Abercrombie explores a set of themes familiar from his earlier works; the difficulty of changing one's character, the hollowness of violence and revenge, the banality of evil. However, he continually manages to find new twists on these themes, making his novels feel fresh. Abercrombie is, to my mind, an essential fantasy author, and each book just gets better.
The story follows Shy South and her stepfather Lamb, who return to their farm in the frontier Near Country to find their farm burned and Shy's siblings kidnapped. They set off in pursuit, towards the Far Country, in the middle of a gold rush. Shy has a dark past, a former bandit who has tried to put this behind her. Lamb, she begins to suspect, has an even darker past, and in the course of the chase he begins to cast aside the slow, passive farmer he has become and return to the bloody killer he used to be.
The other main character is Temple, a lawyer for the infamous mercenary company of Nicomo Cosca. Sickened by the bloodshed he has seen, Temple runs away seeking a second chance, and ends up accompanying Shy and Lamb into the Far Country. But this being a Joe Abercrombie novel, redemption will not be an easy thing to find.
Abercrombie's writing is compulsively readable.
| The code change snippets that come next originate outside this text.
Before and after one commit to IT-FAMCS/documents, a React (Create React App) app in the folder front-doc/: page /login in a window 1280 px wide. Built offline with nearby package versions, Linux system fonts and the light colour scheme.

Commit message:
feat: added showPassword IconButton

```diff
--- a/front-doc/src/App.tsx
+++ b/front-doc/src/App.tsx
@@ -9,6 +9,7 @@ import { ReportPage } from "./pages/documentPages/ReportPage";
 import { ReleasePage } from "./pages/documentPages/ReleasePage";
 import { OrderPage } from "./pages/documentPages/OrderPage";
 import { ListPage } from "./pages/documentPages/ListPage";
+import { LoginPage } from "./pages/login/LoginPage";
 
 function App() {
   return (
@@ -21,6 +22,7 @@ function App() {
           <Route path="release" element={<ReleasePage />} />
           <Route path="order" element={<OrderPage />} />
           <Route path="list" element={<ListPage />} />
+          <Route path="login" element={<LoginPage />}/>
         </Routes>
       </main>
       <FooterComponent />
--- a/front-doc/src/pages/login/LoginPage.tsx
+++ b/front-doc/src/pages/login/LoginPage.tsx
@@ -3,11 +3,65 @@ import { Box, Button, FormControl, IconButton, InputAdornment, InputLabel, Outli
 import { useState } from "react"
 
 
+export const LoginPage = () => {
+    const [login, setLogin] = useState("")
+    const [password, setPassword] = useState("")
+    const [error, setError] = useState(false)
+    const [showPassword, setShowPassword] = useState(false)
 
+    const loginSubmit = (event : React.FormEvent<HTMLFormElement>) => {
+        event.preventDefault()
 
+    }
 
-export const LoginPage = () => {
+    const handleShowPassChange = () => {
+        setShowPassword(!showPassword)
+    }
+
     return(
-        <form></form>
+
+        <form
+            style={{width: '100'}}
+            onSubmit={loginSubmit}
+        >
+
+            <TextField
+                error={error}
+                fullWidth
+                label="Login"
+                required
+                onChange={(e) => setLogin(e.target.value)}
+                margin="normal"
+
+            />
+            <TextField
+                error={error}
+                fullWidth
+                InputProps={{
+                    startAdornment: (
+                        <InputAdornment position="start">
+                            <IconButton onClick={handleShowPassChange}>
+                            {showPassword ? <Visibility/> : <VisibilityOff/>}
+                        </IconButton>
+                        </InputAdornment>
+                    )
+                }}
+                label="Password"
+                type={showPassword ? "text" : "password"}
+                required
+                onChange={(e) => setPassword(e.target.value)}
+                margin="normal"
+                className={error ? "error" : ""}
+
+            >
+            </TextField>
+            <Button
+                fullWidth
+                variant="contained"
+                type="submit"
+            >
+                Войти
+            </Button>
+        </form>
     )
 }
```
He makes use of many of the tropes of the western, with showdowns and dark pasts and marauding "ghosts" who take ears as trophies. However, Abercrombie avoids fetishizing the violence he depicts. One might find oneself cheering the protagonists on as they deal out vengeance to some particularly sordid villain, but in the end this will always be something regretted, or at best accepted as necessary but without glory or satisfaction. This makes for somewhat dark reading, but it's a worthwhile antidote to the parade of movies and novels that depict brutal violence as a solution to one's problems.
Red Country is an excellent new fantasy novel. It is one of Abercrombie's best yet, and shows his increasing command over his themes and writing. This is no Tolkien, it is much more brutal and focuses on the losers and scum instead of the leaders and nobles. I don't think we need to choose one over the other, but I think that Abercrombie provides an important counterbalance to so called "epic" fantasy, as well as being an excellent read in its own right.